__To do__: Lines with "Decomposer": pull these out of the listing below.

__Input__:
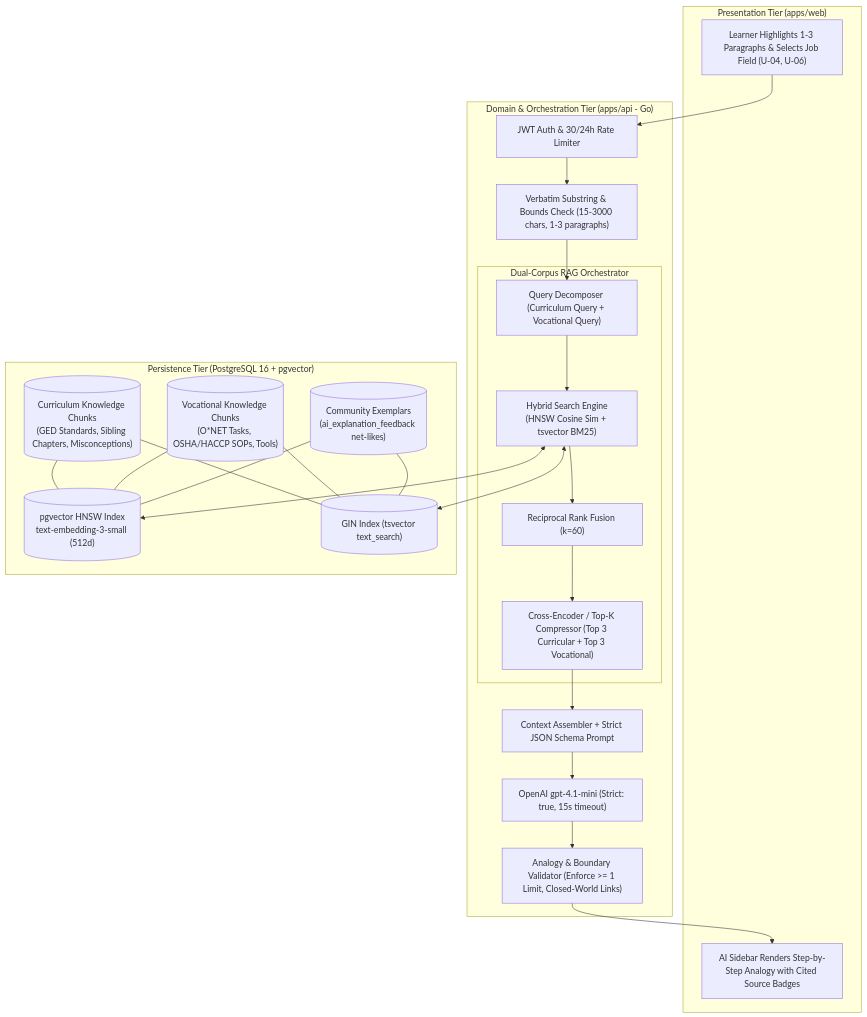
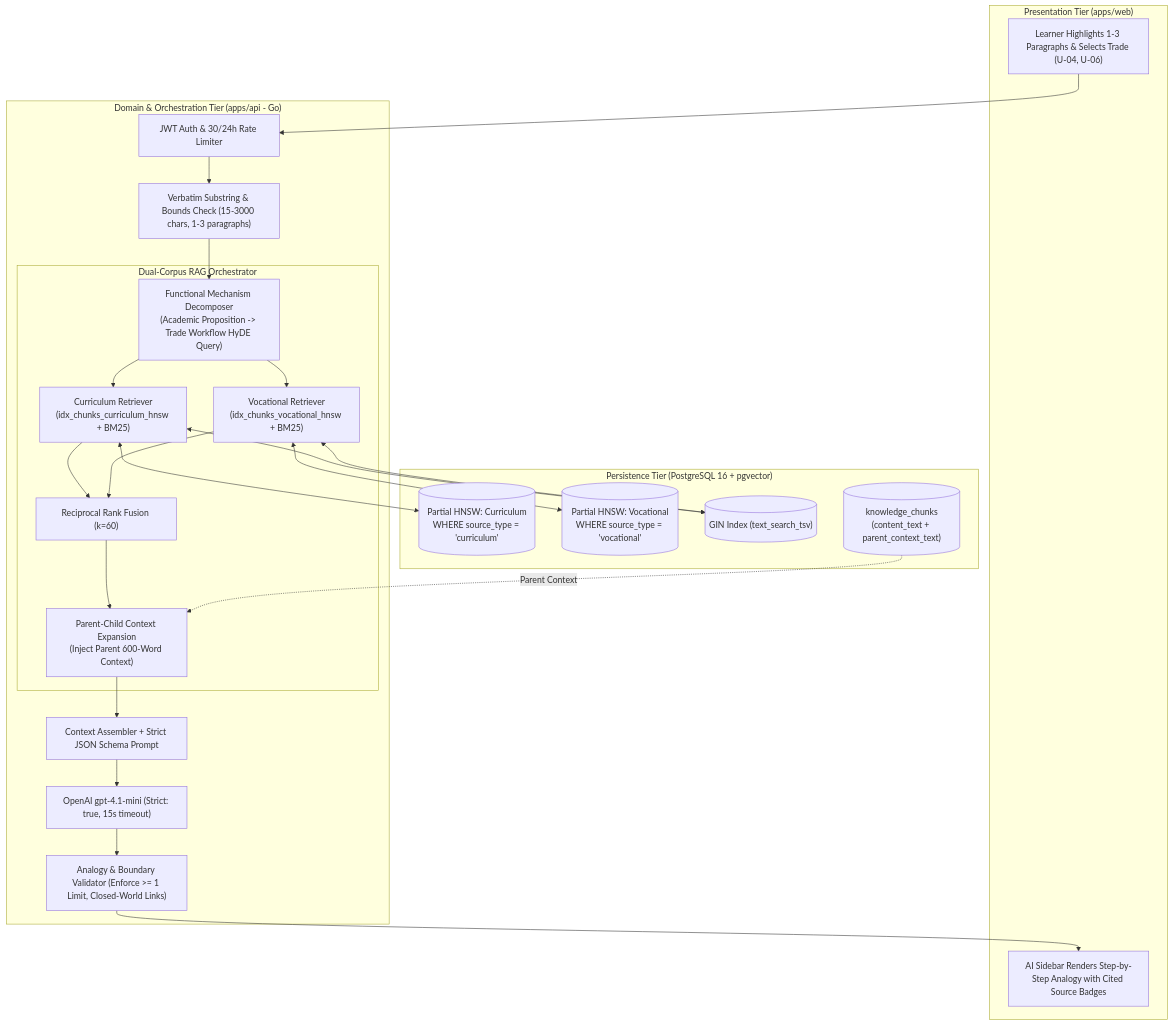
Before and after one commit to xiscohonggono/Idep: the diagram in docs/plans/Pending/rag-implementation.md, drawn with Mermaid. The commit also changed other lines of this file and 13 other files, not shown here.

Commit message:
Add： Plan Reconciliaton and Roadmap

````diff
--- a/docs/plans/Pending/rag-implementation.md
+++ b/docs/plans/Pending/rag-implementation.md
@@ -27,38 +30,39 @@
 ```mermaid
 flowchart TD
     subgraph Client["Presentation Tier (apps/web)"]
-        UI["Learner Highlights 1-3 Paragraphs & Selects Job Field (U-04, U-06)"]
+        UI["Learner Highlights 1-3 Paragraphs & Selects Trade (U-04, U-06)"]
         Sidebar["AI Sidebar Renders Step-by-Step Analogy with Cited Source Badges"]
     end
 
     subgraph API["Domain & Orchestration Tier (apps/api - Go)"]
         AuthVal["JWT Auth & 30/24h Rate Limiter"]
         InputVal["Verbatim Substring & Bounds Check (15-3000 chars, 1-3 paragraphs)"]
         
         subgraph RAGOrchestrator["Dual-Corpus RAG Orchestrator"]
-            QueryGen["Query Decomposer (Curriculum Query + Vocational Query)"]
-            HybridRetriever["Hybrid Search Engine\n(HNSW Cosine Sim + tsvector BM25)"]
+            HyDE["Functional Mechanism Decomposer\n(Academic Proposition -> Trade Workflow HyDE Query)"]
+            CurriculumRetriever["Curriculum Retriever\n(idx_chunks_curriculum_hnsw + BM25)"]
+            VocationalRetriever["Vocational Retriever\n(idx_chunks_vocational_hnsw + BM25)"]
             RRF["Reciprocal Rank Fusion (k=60)"]
-            Rerank["Cross-Encoder / Top-K Compressor (Top 3 Curricular + Top 3 Vocational)"]
+            ParentExpand["Parent-Child Context Expansion\n(Inject Parent 600-Word Context)"]
         end
 
         LLMPrompt["Context Assembler + Strict JSON Schema Prompt"]
         OpenAI["OpenAI gpt-4.1-mini (Strict: true, 15s timeout)"]
         SchemaVal["Analogy & Boundary Validator (Enforce >= 1 Limit, Closed-World Links)"]
     end
 
     subgraph DB["Persistence Tier (PostgreSQL 16 + pgvector)"]
-        PGV[("pgvector HNSW Index\ntext-embedding-3-small (512d)")]
-        TSV[("GIN Index (tsvector text_search)")]
-        KB_Curriculum[("Curriculum Knowledge Chunks\n(GED Standards, Sibling Chapters, Misconceptions)")]
-        KB_Vocational[("Vocational Knowledge Chunks\n(O*NET Tasks, OSHA/HACCP SOPs, Tools)")]
-        KB_Exemplars[("Community Exemplars\n(ai_explanation_feedback net-likes)")]
+        HNSW_Curriculum[("Partial HNSW: Curriculum\nWHERE source_type = 'curriculum'")]
+        HNSW_Vocational[("Partial HNSW: Vocational\nWHERE source_type = 'vocational'")]
+        GIN_TSV[("GIN Index (text_search_tsv)")]
+        Chunks[("knowledge_chunks\n(content_text + parent_context_text)")]
     end
 
-    UI --> AuthVal --> InputVal --> QueryGen
-    QueryGen --> HybridRetriever
-    HybridRetriever <--> PGV & TSV
-    KB_Curriculum & KB_Vocational & KB_Exemplars --- PGV & TSV
-    HybridRetriever --> RRF --> Rerank --> LLMPrompt
-    LLMPrompt --> OpenAI --> SchemaVal --> Sidebar
+    UI --> AuthVal --> InputVal --> HyDE
+    HyDE --> CurriculumRetriever & VocationalRetriever
+    CurriculumRetriever <--> HNSW_Curriculum & GIN_TSV
+    VocationalRetriever <--> HNSW_Vocational & GIN_TSV
+    CurriculumRetriever & VocationalRetriever --> RRF --> ParentExpand
+    Chunks -.->|"Parent Context"| ParentExpand
+    ParentExpand --> LLMPrompt --> OpenAI --> SchemaVal --> Sidebar
 ```
````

__Task solution__:
-            QueryGen["Query Decomposer (Curriculum Query + Vocational Query)"]
+            HyDE["Functional Mechanism Decomposer\n(Academic Proposition -> Trade Workflow HyDE Query)"]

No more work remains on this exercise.